> _Problem to work on_:
Identify and copy all lines of the material where the string "components" is found.

────────────────

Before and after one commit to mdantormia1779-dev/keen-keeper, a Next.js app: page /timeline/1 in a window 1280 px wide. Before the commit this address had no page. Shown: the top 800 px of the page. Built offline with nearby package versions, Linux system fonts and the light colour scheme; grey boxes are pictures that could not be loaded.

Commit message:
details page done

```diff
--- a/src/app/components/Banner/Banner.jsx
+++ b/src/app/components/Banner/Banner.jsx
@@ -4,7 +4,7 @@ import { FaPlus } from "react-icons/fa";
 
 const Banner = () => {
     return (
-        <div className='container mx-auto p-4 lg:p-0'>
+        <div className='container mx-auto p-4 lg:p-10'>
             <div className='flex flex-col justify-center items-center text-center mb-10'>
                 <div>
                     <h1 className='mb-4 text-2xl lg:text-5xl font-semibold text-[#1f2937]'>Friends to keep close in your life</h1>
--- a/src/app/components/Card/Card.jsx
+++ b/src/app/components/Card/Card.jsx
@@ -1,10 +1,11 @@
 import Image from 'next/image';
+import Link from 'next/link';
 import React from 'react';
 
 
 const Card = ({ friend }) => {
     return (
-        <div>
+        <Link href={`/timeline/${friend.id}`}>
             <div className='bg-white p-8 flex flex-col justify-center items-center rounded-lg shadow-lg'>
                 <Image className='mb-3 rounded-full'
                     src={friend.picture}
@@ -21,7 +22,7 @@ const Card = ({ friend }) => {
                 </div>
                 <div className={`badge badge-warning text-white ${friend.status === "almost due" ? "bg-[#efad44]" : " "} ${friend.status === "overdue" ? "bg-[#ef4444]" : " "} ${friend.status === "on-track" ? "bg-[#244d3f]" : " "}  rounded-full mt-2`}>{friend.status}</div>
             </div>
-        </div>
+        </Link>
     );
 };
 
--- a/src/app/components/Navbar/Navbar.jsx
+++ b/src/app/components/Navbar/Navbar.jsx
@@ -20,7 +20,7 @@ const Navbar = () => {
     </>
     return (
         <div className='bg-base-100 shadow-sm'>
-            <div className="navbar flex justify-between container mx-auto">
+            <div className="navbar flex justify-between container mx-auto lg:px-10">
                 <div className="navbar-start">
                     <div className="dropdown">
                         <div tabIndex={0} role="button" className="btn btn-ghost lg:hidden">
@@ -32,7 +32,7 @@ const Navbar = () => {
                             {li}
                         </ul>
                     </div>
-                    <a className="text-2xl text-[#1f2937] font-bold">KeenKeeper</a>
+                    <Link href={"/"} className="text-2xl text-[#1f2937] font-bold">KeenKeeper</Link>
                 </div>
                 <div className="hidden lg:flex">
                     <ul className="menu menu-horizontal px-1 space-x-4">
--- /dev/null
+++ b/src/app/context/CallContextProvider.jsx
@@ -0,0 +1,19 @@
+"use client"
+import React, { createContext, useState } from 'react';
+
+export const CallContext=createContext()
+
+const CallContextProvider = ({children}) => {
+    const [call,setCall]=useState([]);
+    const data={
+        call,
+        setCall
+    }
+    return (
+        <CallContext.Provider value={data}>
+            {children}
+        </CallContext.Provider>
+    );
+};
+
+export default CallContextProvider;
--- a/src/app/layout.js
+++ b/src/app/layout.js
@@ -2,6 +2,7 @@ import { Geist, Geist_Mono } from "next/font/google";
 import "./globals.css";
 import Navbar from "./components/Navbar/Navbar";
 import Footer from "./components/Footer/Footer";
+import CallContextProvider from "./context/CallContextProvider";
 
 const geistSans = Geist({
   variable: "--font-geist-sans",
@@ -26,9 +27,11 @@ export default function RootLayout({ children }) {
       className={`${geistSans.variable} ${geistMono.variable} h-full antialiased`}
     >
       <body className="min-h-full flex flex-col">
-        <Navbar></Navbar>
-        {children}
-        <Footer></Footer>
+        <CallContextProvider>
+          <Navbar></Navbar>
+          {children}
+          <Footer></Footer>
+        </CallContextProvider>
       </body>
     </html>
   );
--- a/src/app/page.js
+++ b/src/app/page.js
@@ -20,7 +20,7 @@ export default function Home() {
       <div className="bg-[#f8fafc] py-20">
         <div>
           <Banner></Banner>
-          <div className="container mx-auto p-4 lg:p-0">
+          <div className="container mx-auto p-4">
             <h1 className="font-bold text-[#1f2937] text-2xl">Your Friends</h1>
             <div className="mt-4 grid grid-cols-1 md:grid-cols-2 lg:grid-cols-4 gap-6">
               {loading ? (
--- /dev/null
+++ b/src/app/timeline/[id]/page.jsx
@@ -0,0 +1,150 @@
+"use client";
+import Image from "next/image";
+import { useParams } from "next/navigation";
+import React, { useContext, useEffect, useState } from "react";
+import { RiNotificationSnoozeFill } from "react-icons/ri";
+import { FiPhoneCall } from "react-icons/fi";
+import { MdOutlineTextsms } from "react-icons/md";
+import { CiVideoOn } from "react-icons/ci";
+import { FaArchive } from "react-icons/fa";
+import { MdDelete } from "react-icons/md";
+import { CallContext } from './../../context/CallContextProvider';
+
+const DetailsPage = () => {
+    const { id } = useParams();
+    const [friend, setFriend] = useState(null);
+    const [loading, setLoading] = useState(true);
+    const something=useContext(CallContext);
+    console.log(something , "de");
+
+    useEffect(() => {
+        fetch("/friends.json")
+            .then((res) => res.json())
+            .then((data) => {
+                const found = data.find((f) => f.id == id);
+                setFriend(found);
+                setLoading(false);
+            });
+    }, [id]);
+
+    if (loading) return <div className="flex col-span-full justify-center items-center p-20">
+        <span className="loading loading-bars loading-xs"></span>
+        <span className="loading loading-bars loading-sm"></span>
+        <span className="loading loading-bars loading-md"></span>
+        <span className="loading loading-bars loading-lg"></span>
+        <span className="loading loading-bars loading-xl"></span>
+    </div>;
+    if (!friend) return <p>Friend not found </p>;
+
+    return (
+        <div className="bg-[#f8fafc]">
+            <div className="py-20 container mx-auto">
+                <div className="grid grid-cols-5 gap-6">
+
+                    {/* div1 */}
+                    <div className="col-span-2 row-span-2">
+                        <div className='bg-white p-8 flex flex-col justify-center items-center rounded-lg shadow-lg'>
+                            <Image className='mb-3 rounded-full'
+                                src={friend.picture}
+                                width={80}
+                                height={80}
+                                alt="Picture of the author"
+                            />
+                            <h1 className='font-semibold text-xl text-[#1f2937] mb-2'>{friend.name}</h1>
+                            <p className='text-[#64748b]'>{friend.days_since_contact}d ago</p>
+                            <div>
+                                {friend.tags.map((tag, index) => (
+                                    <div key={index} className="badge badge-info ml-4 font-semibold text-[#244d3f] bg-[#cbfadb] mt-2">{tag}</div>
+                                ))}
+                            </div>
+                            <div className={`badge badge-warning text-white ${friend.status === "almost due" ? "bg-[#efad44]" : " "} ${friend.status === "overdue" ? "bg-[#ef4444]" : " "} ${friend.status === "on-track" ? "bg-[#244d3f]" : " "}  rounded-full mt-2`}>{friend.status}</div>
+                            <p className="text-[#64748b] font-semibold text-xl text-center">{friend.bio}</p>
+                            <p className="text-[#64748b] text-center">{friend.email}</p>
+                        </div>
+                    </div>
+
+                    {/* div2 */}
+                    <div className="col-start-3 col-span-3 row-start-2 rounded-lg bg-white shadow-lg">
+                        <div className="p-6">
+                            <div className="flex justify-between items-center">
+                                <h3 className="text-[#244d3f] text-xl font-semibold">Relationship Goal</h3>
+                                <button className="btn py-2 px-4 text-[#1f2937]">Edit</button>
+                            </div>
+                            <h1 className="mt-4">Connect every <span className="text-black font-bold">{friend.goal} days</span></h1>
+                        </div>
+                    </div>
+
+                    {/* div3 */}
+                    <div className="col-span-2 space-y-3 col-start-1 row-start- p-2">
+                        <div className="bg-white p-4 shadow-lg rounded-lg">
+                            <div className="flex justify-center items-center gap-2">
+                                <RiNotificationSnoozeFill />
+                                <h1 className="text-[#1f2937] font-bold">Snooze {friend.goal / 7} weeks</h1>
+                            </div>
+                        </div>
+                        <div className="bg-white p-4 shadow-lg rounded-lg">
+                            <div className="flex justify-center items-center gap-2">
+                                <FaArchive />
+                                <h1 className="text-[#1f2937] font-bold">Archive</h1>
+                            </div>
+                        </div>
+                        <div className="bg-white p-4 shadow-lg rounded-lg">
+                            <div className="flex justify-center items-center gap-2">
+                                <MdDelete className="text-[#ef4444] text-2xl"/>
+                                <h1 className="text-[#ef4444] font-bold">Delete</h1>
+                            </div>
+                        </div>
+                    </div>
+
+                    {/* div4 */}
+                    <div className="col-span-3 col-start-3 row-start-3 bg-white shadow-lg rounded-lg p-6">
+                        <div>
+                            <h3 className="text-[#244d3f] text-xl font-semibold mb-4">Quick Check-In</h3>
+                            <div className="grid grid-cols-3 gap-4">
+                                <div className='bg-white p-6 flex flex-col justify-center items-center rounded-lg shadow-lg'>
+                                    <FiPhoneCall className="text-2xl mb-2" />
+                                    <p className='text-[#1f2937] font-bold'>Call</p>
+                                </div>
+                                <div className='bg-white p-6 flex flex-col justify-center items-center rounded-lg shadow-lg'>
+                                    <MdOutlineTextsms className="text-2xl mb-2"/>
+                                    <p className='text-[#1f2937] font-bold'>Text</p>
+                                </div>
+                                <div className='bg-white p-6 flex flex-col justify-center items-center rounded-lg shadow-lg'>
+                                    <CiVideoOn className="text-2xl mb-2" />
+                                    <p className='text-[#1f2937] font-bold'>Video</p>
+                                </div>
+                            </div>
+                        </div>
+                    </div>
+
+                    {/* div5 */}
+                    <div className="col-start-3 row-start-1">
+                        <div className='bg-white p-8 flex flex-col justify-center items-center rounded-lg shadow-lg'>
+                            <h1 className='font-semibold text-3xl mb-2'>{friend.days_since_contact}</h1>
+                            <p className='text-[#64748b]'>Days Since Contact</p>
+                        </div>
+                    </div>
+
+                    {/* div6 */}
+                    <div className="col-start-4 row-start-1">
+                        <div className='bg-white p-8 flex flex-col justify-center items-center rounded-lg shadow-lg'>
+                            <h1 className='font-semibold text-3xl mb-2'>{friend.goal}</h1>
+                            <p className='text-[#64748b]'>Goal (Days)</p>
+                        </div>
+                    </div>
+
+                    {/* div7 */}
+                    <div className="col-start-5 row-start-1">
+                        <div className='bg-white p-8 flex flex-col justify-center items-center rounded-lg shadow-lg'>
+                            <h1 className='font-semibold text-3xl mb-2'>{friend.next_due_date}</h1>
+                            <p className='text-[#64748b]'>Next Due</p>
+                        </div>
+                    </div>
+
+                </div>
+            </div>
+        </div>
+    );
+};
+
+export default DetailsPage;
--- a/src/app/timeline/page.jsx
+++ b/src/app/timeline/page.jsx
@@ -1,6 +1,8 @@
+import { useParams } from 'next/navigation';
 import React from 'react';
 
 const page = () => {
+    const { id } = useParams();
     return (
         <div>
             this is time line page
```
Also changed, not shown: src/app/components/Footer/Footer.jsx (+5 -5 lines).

────────────────

> _Solution to this task_:
--- a/src/app/components/Banner/Banner.jsx
+++ b/src/app/components/Banner/Banner.jsx
--- a/src/app/components/Card/Card.jsx
+++ b/src/app/components/Card/Card.jsx
--- a/src/app/components/Navbar/Navbar.jsx
+++ b/src/app/components/Navbar/Navbar.jsx
 import Navbar from "./components/Navbar/Navbar";
 import Footer from "./components/Footer/Footer";
Also changed, not shown: src/app/components/Footer/Footer.jsx (+5 -5 lines).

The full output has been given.